JACKSON, Miss.–Reaction from Mississippi lawmakers and leaders to Tuesday’s U.S. Supreme Court decision that could effectively nix some restrictions on what the state can do with voting laws, was generally split along party lines.
The decision to Sec. of State Delbert Hosemann meant Mississippi should immediately begin the implementation of Voter ID. His reasoning: Mississippi voters passed it and want it and the feds no longer have the say so.
That interpretation didn’t stand with everyone. State Democrat leader Ricky Cole immediately retorted.
“Not so fast, Delbert. Section 5 of the Voting Rights Act remains in place. The federal courts remain in place. Those of us in this state who care about Voting Rights remain in place.

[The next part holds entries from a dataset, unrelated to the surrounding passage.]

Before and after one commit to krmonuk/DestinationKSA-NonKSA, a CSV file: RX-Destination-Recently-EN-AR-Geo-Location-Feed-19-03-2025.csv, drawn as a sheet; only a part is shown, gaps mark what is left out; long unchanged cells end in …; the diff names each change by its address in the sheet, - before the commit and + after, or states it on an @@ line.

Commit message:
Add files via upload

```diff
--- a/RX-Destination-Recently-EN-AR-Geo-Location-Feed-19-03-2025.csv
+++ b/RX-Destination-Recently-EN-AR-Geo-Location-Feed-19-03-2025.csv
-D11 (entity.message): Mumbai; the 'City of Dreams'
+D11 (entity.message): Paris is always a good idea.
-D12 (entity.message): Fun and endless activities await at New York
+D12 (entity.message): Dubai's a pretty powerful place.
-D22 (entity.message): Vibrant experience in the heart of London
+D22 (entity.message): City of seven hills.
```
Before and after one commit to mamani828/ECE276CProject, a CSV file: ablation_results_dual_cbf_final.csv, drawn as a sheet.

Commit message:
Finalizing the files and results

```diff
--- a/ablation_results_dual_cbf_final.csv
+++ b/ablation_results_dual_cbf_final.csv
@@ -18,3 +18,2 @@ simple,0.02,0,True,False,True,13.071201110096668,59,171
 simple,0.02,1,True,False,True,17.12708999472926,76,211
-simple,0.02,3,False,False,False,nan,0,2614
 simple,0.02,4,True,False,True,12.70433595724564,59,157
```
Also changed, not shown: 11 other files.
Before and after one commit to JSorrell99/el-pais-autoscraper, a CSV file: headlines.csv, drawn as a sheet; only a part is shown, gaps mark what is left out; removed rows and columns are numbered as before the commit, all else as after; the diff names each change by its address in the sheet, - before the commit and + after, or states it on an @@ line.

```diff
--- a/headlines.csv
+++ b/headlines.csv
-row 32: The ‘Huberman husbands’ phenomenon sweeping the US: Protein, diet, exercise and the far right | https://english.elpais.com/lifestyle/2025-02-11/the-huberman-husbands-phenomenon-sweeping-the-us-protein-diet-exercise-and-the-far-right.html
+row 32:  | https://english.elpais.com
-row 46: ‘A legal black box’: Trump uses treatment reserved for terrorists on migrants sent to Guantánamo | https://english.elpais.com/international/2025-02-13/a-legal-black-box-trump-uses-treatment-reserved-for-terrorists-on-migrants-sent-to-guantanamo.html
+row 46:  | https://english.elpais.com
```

And we shall not sit idly by,” he said in a press release.
“Voting is a right, not a privilege. Voting rights were won by blood in Mississippi. We will never yield in our defense of the full and equal rights of every Mississippi citizen. And we have not yet begun to fight.”
Lt. Gov. Tate Reeves was the state’s first Republican leader to comment.
“I am pleased the U.S. Supreme Court found the formula on which Mississippi is judged under the Voting Rights Act is outdated. However, the practice of preclearance unfairly applied to certain states should be eliminated in recognition of the progress Mississippi has made over the past 48 years.”
That was followed by Senators Thad Cochran and Roger Wicker.
“Today’s decision is a good step in returning power back to the states. As the Court noted, the criteria being used by the Justice Department to implement portions of the ‘Voting Rights Act’ are outdated. I welcome today’s ruling to treat all states equally under the law and hope it will finally clear the way for Mississippi to implement our commonsense voter identification laws in a way that is fair to all citizens,” said Wicker, with Cochran echoing the sentiments.
Cong. Bennie Thompson joined Atty. Gen. Eric Holder in immediately condemning the court’s decision, saying the court had “swept away nearly 50 years of Civil Rights” history.
What else may be in store following the court’s decision is unclear at this point, but it would not be a far stretch to say that political rhetoric on the issue will likely continue for months.